In Ethiopia, malaria is a leading cause of public health problem and impediment to socioeconomic development. Plasmodium falciparum and Plasmodium vivax are the two most common malaria parasites in Ethiopia, having annual percentage prevalence of 60% and 40%, respectively [1-3].
An important feature in the epidemiology of malaria in Ethiopia is the brevity of transmission season that precludes the development of immunity, favouring periodic epidemics with high mortality . In general, knowing the biology, behaviour, habitat and identification of the vector species helps to decide and implement appropriate vector control methods . Mosquitoes of the Anopheles gambiae complex are the most important malaria vectors in the world and are composed of seven sibling species namely, An. gambiae sensu stricto (s.s.), Anopheles arabiensis, Anopheles bwambae, Anopheles merus, Anopheles melas and Anopheles quadriannulatus (species A and B). However, only An. gambiae s.s. and An. arabiensis have become widely distributed and are most efficient vectors. Moreover, they are most important as far as intensified transmission of malaria is concerned [5,6]. Of the An. gambiae complex siblings, An. arabiensis and An. quadriannulatus sp.B are known to occur in Ethiopia  and malaria in Ethiopia is transmitted mainly by An. arabiensis [8,9]
Vector control is one of the measures applied to reduce malaria transmission by aiming at reducing breeding and survival of mosquito vectors.
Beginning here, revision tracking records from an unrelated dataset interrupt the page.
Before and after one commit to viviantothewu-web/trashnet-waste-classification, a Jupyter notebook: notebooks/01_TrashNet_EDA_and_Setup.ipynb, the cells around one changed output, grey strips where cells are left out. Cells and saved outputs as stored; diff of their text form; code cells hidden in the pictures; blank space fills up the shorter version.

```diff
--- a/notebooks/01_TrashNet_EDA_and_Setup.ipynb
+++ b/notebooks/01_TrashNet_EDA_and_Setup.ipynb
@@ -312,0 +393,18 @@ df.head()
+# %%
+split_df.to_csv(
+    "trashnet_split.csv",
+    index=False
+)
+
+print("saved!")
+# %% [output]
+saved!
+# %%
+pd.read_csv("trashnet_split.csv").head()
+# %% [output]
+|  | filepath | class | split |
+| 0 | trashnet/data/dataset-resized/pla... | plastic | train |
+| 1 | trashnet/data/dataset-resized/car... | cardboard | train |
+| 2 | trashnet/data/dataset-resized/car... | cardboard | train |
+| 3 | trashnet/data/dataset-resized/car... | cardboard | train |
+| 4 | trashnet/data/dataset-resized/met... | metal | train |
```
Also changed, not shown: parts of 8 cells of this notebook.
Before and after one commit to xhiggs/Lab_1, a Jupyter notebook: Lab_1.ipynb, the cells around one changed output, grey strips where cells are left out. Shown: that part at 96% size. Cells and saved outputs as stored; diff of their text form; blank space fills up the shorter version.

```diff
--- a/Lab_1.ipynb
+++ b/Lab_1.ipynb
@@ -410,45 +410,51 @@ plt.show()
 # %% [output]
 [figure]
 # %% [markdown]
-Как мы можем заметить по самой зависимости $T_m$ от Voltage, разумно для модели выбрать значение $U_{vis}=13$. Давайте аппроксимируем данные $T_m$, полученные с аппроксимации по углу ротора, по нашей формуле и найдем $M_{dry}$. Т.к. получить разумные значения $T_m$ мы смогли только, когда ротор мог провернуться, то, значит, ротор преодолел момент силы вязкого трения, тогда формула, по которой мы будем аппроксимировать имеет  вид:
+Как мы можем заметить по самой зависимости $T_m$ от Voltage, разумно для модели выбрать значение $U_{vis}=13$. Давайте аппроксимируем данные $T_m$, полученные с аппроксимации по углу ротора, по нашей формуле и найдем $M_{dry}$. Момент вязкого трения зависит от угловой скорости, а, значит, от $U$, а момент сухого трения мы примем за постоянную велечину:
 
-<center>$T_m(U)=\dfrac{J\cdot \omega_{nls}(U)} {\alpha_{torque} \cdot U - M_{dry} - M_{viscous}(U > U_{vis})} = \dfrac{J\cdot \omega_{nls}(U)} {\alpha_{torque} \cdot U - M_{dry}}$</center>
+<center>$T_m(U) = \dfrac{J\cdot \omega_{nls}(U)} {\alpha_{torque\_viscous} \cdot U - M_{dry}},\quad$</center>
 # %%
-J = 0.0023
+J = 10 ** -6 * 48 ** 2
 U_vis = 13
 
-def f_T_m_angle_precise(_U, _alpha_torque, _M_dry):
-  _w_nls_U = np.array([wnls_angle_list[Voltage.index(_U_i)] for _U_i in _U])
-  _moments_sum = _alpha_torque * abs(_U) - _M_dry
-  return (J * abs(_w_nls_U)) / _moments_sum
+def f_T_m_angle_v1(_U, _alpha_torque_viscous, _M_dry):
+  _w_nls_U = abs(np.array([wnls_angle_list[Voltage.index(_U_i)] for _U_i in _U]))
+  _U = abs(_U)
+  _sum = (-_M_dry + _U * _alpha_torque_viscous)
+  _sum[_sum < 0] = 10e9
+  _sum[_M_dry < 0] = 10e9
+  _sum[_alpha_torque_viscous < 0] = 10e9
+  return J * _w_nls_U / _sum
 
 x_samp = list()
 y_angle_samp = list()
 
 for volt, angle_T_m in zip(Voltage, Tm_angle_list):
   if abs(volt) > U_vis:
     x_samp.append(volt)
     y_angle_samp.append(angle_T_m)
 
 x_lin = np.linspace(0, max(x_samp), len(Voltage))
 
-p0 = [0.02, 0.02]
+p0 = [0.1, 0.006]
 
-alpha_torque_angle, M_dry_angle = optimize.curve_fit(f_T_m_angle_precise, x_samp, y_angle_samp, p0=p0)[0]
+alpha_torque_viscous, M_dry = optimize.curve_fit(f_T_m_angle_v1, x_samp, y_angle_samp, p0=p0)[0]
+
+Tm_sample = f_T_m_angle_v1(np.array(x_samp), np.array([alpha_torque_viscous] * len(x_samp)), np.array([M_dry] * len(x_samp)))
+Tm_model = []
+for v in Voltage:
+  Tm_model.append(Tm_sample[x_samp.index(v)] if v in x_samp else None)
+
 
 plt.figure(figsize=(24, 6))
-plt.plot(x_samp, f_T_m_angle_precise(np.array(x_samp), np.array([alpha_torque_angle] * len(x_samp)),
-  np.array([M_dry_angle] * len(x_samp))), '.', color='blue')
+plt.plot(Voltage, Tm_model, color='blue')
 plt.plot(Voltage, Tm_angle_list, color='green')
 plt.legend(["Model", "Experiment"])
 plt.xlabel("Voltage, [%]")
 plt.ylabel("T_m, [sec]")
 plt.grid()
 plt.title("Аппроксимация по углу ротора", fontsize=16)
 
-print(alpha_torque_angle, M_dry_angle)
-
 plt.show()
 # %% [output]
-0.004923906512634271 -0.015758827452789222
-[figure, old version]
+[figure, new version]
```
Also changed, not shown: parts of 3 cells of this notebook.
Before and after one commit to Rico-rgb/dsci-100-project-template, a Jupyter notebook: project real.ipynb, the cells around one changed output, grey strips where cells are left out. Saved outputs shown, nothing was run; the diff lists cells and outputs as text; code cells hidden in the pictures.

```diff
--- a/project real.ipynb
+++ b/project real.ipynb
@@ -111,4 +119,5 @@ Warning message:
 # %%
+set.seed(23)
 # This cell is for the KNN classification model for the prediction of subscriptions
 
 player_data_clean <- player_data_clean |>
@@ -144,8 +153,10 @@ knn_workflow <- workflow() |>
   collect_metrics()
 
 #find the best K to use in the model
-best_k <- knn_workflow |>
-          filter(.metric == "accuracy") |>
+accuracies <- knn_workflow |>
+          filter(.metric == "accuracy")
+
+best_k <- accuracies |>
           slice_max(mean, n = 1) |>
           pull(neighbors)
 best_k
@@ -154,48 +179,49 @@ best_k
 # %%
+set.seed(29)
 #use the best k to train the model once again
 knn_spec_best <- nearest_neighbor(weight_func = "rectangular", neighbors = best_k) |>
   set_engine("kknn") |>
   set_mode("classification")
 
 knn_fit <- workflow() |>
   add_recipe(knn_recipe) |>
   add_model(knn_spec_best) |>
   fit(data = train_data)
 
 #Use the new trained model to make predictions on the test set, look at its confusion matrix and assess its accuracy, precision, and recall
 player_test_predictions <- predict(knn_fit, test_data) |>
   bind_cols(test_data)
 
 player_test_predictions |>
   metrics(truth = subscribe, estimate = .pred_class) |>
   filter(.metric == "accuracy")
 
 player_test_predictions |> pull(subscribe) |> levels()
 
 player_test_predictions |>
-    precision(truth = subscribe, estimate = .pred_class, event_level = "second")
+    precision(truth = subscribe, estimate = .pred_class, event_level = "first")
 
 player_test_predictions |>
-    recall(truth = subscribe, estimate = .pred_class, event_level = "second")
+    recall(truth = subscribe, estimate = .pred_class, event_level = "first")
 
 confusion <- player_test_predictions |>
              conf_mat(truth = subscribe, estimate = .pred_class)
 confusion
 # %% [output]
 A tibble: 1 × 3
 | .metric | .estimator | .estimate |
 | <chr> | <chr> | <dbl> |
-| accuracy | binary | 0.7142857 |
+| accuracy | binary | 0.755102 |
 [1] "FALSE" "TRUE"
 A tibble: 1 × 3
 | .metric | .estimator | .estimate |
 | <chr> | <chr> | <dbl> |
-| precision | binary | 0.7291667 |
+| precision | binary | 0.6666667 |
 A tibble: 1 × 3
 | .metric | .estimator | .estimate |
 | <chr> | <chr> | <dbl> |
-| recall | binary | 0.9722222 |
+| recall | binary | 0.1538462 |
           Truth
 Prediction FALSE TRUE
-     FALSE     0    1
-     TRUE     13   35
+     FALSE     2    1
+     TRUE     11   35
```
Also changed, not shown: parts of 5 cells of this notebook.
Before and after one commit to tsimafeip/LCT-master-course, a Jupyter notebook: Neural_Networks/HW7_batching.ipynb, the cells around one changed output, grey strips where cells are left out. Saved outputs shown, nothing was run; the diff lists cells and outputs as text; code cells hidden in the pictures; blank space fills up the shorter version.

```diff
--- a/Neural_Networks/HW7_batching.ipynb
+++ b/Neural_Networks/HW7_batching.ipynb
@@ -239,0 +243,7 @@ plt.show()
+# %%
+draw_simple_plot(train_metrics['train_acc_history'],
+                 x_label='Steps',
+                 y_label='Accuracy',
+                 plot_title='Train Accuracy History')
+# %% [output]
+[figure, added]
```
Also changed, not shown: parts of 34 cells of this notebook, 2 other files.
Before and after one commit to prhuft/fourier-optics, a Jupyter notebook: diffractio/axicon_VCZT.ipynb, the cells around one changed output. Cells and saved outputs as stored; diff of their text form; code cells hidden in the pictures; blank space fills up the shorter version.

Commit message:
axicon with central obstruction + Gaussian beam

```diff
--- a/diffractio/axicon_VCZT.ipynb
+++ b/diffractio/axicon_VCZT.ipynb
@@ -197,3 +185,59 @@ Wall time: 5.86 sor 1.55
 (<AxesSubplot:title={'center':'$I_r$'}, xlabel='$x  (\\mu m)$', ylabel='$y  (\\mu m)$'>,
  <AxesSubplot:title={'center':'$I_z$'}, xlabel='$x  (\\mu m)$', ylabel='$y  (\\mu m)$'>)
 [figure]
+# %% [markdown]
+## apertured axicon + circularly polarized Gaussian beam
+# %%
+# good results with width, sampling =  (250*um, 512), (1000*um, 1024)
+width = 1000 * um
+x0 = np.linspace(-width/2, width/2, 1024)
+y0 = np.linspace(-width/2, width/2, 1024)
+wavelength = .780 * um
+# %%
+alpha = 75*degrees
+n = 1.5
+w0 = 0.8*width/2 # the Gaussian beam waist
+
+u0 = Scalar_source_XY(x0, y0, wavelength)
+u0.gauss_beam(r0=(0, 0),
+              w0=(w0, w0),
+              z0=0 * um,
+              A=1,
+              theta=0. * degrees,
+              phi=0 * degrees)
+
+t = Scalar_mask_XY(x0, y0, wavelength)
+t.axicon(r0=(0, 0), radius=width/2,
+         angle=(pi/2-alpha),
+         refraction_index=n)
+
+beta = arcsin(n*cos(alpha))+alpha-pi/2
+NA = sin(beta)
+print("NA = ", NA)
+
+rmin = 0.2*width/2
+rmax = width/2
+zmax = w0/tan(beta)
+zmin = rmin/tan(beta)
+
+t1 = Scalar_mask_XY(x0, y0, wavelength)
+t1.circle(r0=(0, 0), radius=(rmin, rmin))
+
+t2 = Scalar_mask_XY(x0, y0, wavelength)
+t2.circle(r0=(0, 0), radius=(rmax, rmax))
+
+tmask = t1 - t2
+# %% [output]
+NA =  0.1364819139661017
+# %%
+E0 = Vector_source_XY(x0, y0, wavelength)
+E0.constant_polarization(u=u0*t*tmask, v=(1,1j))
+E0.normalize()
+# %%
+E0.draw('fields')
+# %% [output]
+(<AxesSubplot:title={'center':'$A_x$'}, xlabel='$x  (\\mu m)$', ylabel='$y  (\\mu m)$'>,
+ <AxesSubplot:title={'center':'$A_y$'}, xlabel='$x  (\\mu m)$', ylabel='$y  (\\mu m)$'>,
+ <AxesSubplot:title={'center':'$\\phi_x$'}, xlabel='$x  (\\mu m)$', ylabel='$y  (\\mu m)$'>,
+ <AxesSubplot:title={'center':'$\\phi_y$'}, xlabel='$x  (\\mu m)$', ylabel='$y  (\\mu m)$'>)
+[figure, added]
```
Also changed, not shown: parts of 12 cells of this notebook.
The available vector control methods are: chemical, biological, genetic, environmental management, personal protection and integrated vector management.
Although there are many vector control methods, most of them are too expensive, ecologically harmful, and environmentally unsafe or they are practically infeasible and inaccessible to be used in poor countries like Ethiopia. Moreover, insecticide resistance is now a major problem facing malaria vector control programnes in most African countries, including Ethiopia, with most important vector species, showing resistance to one or more of the insecticide classes used in vector control [4,8-10].
There is a need to have an intervention that better avoids such problems. This may include the uses of mosquito repellents which may be commercially available or locally produced by the community itself. Repellents have been used to drive away or repel insects or pests. They may be in the form of smoke, spray or aerosol, oils and body lotions. Aerosols and pump sprays are intended for skin applications and treating cloths while liquid, cream, lotion and spray products enable direct skin application. In Ethiopia, wogert (Silene macroserene), kebericho (Echinops kebericho), tinjut (Ostostegia integrifolia), and woira (Olea europaea) have been shown to have repellent effects against An. arabiensis under laboratory conditions . Plant parts are burned indoors and the smoke is believed to repel and also knock down mosquitoes. They do have limitations in that they need to be applied frequently (hourly or daily) because of their short residual effect and they might have unpleasant side effects, such as coughing because of irritations from the smoke . Therefore, it is important to know which repellent products can be relied on to provide predictable and prolonged protection from insect bites with out causing side effects on human health. So, rather than burning, repellents applied on the skin are preferable and comfortable for individual use. Moreover, insect repellents may be more economically feasible than other vector control methods and they can substitute or they can be alternatives to chemical control methods, such as space spray, which contaminate the environment and are less economically feasible . Repellents are more recommended for people staying outdoors at night for work or leisure and those working in plantations and may be at risk during daytime. Repellents are also useful in combination with LLITNs by protecting people from the bite of mosquitoes before they retire to bed.
Therefore, a trial was conducted in Sodere village to evaluate the repellent efficacy of one synthetic repellent, DEET and three plant based repellents, Mygg A, 20% neem oil and 20% chinaberry oil against An. arabiensis. This research project reported the results obtained from the trial.